Time Out says
In its four previous seasons, Nip/Tuck oscillated between incisive brilliance and eye-rolling mediocrity, often within a single episode. Last year’s organ-theft story line made it clear the series would require a radical shake-up in order to stay interesting, and by moving the action from Miami to Los Angeles, creator Ryan Murphy has achieved what was needed and then some.

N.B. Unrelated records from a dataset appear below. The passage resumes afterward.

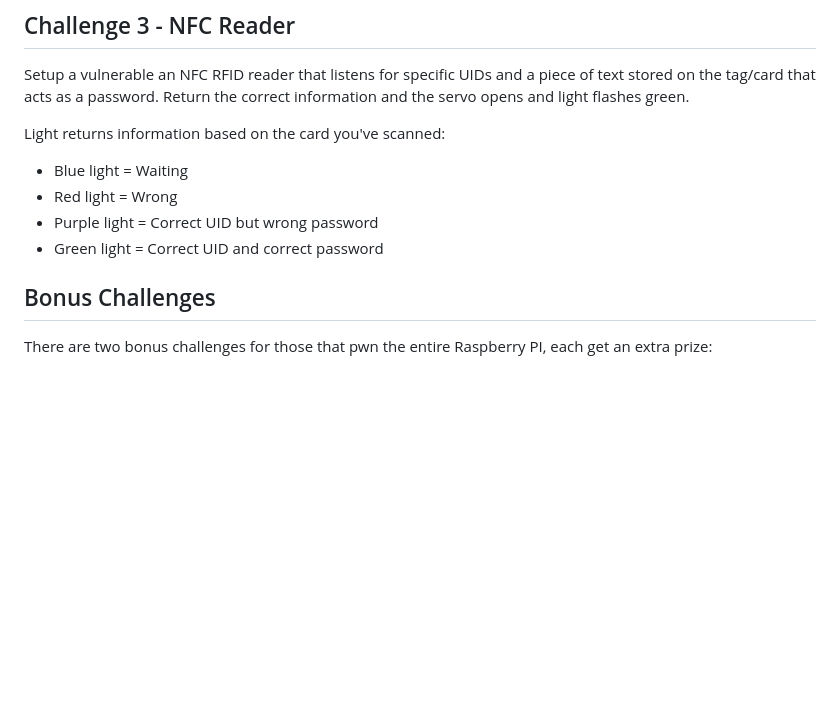
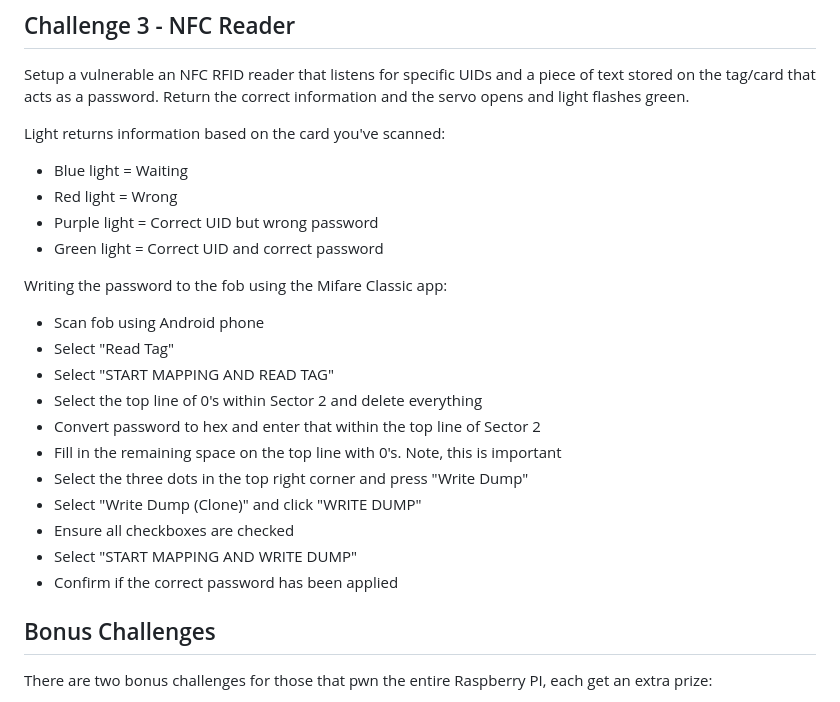
Before and after one commit to Real4XoR/KawaiiCon-Box-CTF-2025, a Markdown page: README.md, the part around the change. Drawn GitHub-style; blank space fills up the shorter version.

Commit message:
Add password writing instructions to README
Added instructions for writing the password to the fob using the Mifare Classic app.

```diff
--- a/README.md
+++ b/README.md
@@ -57,6 +57,20 @@ Light returns information based on the card you've scanned:
 - Purple light = Correct UID but wrong password
 - Green light = Correct UID and correct password
 
+Writing the password to the fob using the Mifare Classic app:
+
+- Scan fob using Android phone
+- Select "Read Tag"
+- Select "START MAPPING AND READ TAG"
+- Select the top line of 0's within Sector 2 and delete everything
+- Convert password to hex and enter that within the top line of Sector 2
+- Fill in the remaining space on the top line with 0's. Note, this is important
+- Select the three dots in the top right corner and press "Write Dump"
+- Select "Write Dump (Clone)" and click "WRITE DUMP"
+- Ensure all checkboxes are checked
+- Select "START MAPPING AND WRITE DUMP"
+- Confirm if the correct password has been applied
+
 ## Bonus Challenges
 
 There are two bonus challenges for those that pwn the entire Raspberry PI, each get an extra prize:
```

Once Miami’s top cosmetic surgeons, Dr. Christian Troy (Julian McMahon) and Dr. Sean McNamara (Dylan Walsh) are hicks from the sticks in L.A., where rival practices are outnumbered only by Starbucks outlets (“I feel like I’m selling semen in a whorehouse,” Christian grumbles). The lads soon sign on with an elite publicist (Lauren Hutton) who lands them a gig consulting on a TV series, which Murphy uses to satirize Grey’s Anatomy as well as Nip/Tuck itself. As a result of the job, the heretofore meek Sean morphs into the alpha of the pair, while Christian, traditionally the stud, succumbs to insecurity. The series has always been at its best when the openly gay Murphy uses Christian as a means of exploring the psyche of straight men, and giving the doctor a midlife crisis helps take the focus off the increasingly outlandish procedures du jour, putting the characters front and center once again. L.A. is hardly an original backdrop for a TV series, but showing the town through the eyes of outsiders provides a vivid sense of its seaminess that’s missing from many SoCal dramas. The first two episodes are loaded with well-cast guests (including Oliver Platt, Bradley Cooper, Daphne Zuniga and Paula Marshall) who effortlessly adapt to the series’s hard-to-nail blend of comedy, soap opera and psychodrama. After a lumpy fourth season, Nip/Tuck is finally fun again, and it’s been too easy to forget just how entertaining it can be.